[Records to process — start]

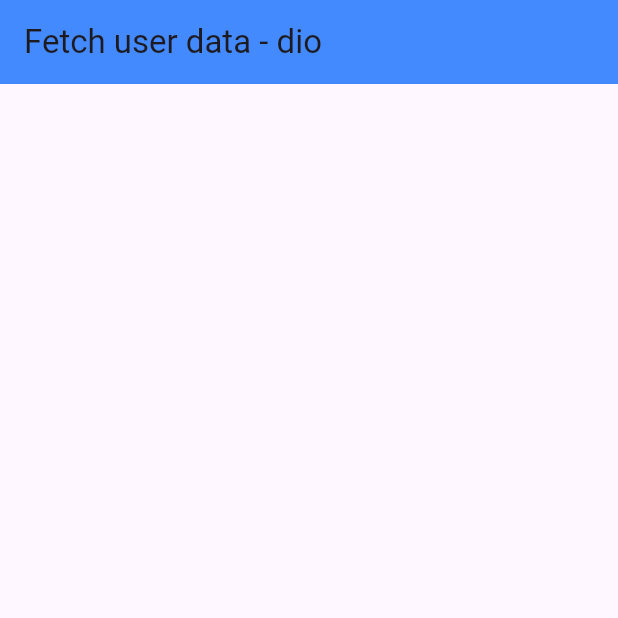
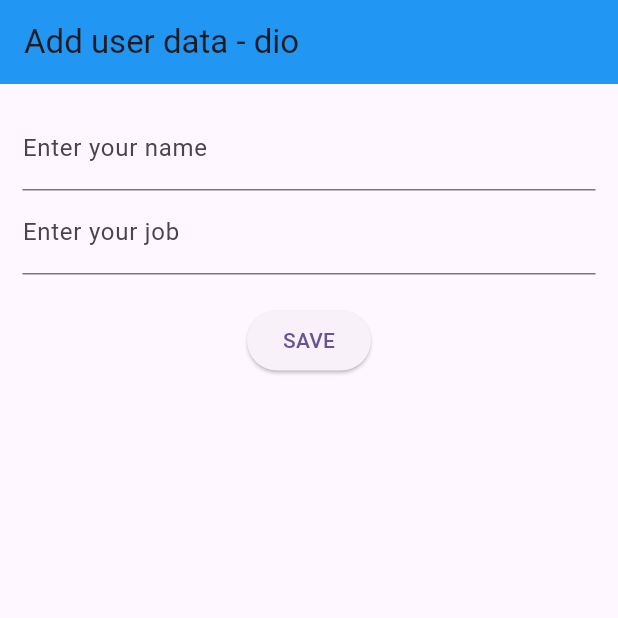
Before and after one commit to koptodev012/API-Handling-Project-http-dio-, a Flutter app: the screen it shows after launch, on a phone screen of 412 x 824 dp, the top half of it. Run offline on Flutter 3.47's test engine with Material 3 defaults, Android fonts, the phone set to English and light mode, and no system bars; our stand-ins replace dio.

Commit message:
adding data using (http & dio)

```diff
--- a/lib/main.dart
+++ b/lib/main.dart
@@ -1,5 +1,4 @@
-import 'package:api_integration_flutter/view/using%20dio/fetchingData_dio_screen.dart';
-import 'package:api_integration_flutter/view/using%20htttp/fetchingData_http_screen.dart';
+import 'package:api_integration_flutter/view/using%20dio/addData_dio_screen.dart';
 import 'package:flutter/material.dart';
 
 void main() {
@@ -18,7 +17,7 @@ class MyApp extends StatelessWidget {
         colorScheme: ColorScheme.fromSeed(seedColor: Colors.deepPurple),
         useMaterial3: true,
       ),
-      home: const FetchingDataDio(),
+      home: const AddDataDio(),
     );
   }
 }
--- /dev/null
+++ b/lib/view/using dio/addData_dio_screen.dart
@@ -0,0 +1,97 @@
+import 'package:dio/dio.dart';
+import 'package:flutter/material.dart';
+
+class AddDataDio extends StatefulWidget {
+  const AddDataDio({super.key});
+
+  @override
+  State<AddDataDio> createState() => _AddDataDioState();
+}
+
+class _AddDataDioState extends State<AddDataDio> {
+  // -----------------------------------------------
+
+  TextEditingController nameController = TextEditingController();
+  TextEditingController jobController = TextEditingController();
+
+  void AddData() async {
+    try {
+      var dio = Dio();
+      Response response = await dio.post("https://reqres.in/api/users", data: {
+        "name": nameController.text,
+        "job": jobController.text,
+      });
+
+      if (response.statusCode == 200 || response.statusCode == 201) {
+        final snackBar = SnackBar(
+          content: const Text('Saved!'),
+          action: SnackBarAction(
+            label: '',
+            onPressed: () {},
+          ),
+        );
+        ScaffoldMessenger.of(context).showSnackBar(snackBar);
+
+        nameController.text = "";
+        jobController.text = "";
+      }
+    } catch (e) {
+      final snackBar = SnackBar(
+        content: const Text('Failed!'),
+        action: SnackBarAction(
+          label: '',
+          onPressed: () {},
+        ),
+      );
+      ScaffoldMessenger.of(context).showSnackBar(snackBar);
+    }
+  }
+
+  @override
+  void dispose() {
+    nameController.dispose();
+    jobController.dispose();
+
+    super.dispose();
+  }
+
+  // ===============================================
+  @override
+  Widget build(BuildContext context) {
+    return Scaffold(
+      appBar: AppBar(
+        title: Text("Add user data - dio"),
+        backgroundColor: Colors.blue,
+      ),
+      body: Padding(
+        padding: const EdgeInsets.all(15.0),
+        child: Column(
+          children: [
+            TextFormField(
+              controller: nameController,
+              decoration: const InputDecoration(
+                border: UnderlineInputBorder(),
+                labelText: 'Enter your name',
+              ),
+            ),
+            TextFormField(
+              controller: jobController,
+              decoration: const InputDecoration(
+                border: UnderlineInputBorder(),
+                labelText: 'Enter your job',
+              ),
+            ),
+            SizedBox(
+              height: 20,
+            ),
+            ElevatedButton(
+                onPressed: () {
+                  AddData();
+                },
+                child: Text("SAVE"))
+          ],
+        ),
+      ),
+    );
+  }
+}
--- a/lib/view/using dio/fetchingData_dio_screen.dart
+++ b/lib/view/using dio/fetchingData_dio_screen.dart
@@ -1,4 +1,4 @@
-import 'package:api_integration_flutter/model/user_model.dart';
+import 'package:api_integration_flutter/model/fetchData_user_model.dart';
 import 'package:dio/dio.dart';
 import 'package:flutter/material.dart';
 
--- a/lib/view/using htttp/fetchingData_http_screen.dart
+++ b/lib/view/using htttp/fetchingData_http_screen.dart
@@ -1,5 +1,5 @@
 import 'dart:convert';
-import 'package:api_integration_flutter/model/user_model.dart';
+import 'package:api_integration_flutter/model/fetchData_user_model.dart';
 import 'package:flutter/material.dart';
 import 'package:http/http.dart' as http;
 
```
Also changed, not shown: lib/view/using htttp/addData_http_screen.dart (added, +100 -0 lines), lib/model/fetchData_user_model.dart (renamed from lib/model/user_model.dart).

[Records to process — finish]

▸ **Work order**
Before copying the data, remove the pictures. Then repeat the rest exactly.

▸ **Solved problem**
Before and after one commit to koptodev012/API-Handling-Project-http-dio-, a Flutter app: the screen it shows after launch, on a phone screen of 412 x 824 dp, the top half of it. Run offline on Flutter 3.47's test engine with Material 3 defaults, Android fonts, the phone set to English and light mode, and no system bars; our stand-ins replace dio.

Commit message:
adding data using (http & dio)

```diff
--- a/lib/main.dart
+++ b/lib/main.dart
@@ -1,5 +1,4 @@
-import 'package:api_integration_flutter/view/using%20dio/fetchingData_dio_screen.dart';
-import 'package:api_integration_flutter/view/using%20htttp/fetchingData_http_screen.dart';
+import 'package:api_integration_flutter/view/using%20dio/addData_dio_screen.dart';
 import 'package:flutter/material.dart';
 
 void main() {
@@ -18,7 +17,7 @@ class MyApp extends StatelessWidget {
         colorScheme: ColorScheme.fromSeed(seedColor: Colors.deepPurple),
         useMaterial3: true,
       ),
-      home: const FetchingDataDio(),
+      home: const AddDataDio(),
     );
   }
 }
--- /dev/null
+++ b/lib/view/using dio/addData_dio_screen.dart
@@ -0,0 +1,97 @@
+import 'package:dio/dio.dart';
+import 'package:flutter/material.dart';
+
+class AddDataDio extends StatefulWidget {
+  const AddDataDio({super.key});
+
+  @override
+  State<AddDataDio> createState() => _AddDataDioState();
+}
+
+class _AddDataDioState extends State<AddDataDio> {
+  // -----------------------------------------------
+
+  TextEditingController nameController = TextEditingController();
+  TextEditingController jobController = TextEditingController();
+
+  void AddData() async {
+    try {
+      var dio = Dio();
+      Response response = await dio.post("https://reqres.in/api/users", data: {
+        "name": nameController.text,
+        "job": jobController.text,
+      });
+
+      if (response.statusCode == 200 || response.statusCode == 201) {
+        final snackBar = SnackBar(
+          content: const Text('Saved!'),
+          action: SnackBarAction(
+            label: '',
+            onPressed: () {},
+          ),
+        );
+        ScaffoldMessenger.of(context).showSnackBar(snackBar);
+
+        nameController.text = "";
+        jobController.text = "";
+      }
+    } catch (e) {
+      final snackBar = SnackBar(
+        content: const Text('Failed!'),
+        action: SnackBarAction(
+          label: '',
+          onPressed: () {},
+        ),
+      );
+      ScaffoldMessenger.of(context).showSnackBar(snackBar);
+    }
+  }
+
+  @override
+  void dispose() {
+    nameController.dispose();
+    jobController.dispose();
+
+    super.dispose();
+  }
+
+  // ===============================================
+  @override
+  Widget build(BuildContext context) {
+    return Scaffold(
+      appBar: AppBar(
+        title: Text("Add user data - dio"),
+        backgroundColor: Colors.blue,
+      ),
+      body: Padding(
+        padding: const EdgeInsets.all(15.0),
+        child: Column(
+          children: [
+            TextFormField(
+              controller: nameController,
+              decoration: const InputDecoration(
+                border: UnderlineInputBorder(),
+                labelText: 'Enter your name',
+              ),
+            ),
+            TextFormField(
+              controller: jobController,
+              decoration: const InputDecoration(
+                border: UnderlineInputBorder(),
+                labelText: 'Enter your job',
+              ),
+            ),
+            SizedBox(
+              height: 20,
+            ),
+            ElevatedButton(
+                onPressed: () {
+                  AddData();
+                },
+                child: Text("SAVE"))
+          ],
+        ),
+      ),
+    );
+  }
+}
--- a/lib/view/using dio/fetchingData_dio_screen.dart
+++ b/lib/view/using dio/fetchingData_dio_screen.dart
@@ -1,4 +1,4 @@
-import 'package:api_integration_flutter/model/user_model.dart';
+import 'package:api_integration_flutter/model/fetchData_user_model.dart';
 import 'package:dio/dio.dart';
 import 'package:flutter/material.dart';
 
--- a/lib/view/using htttp/fetchingData_http_screen.dart
+++ b/lib/view/using htttp/fetchingData_http_screen.dart
@@ -1,5 +1,5 @@
 import 'dart:convert';
-import 'package:api_integration_flutter/model/user_model.dart';
+import 'package:api_integration_flutter/model/fetchData_user_model.dart';
 import 'package:flutter/material.dart';
 import 'package:http/http.dart' as http;
 
```
Also changed, not shown: lib/view/using htttp/addData_http_screen.dart (added, +100 -0 lines), lib/model/fetchData_user_model.dart (renamed from lib/model/user_model.dart).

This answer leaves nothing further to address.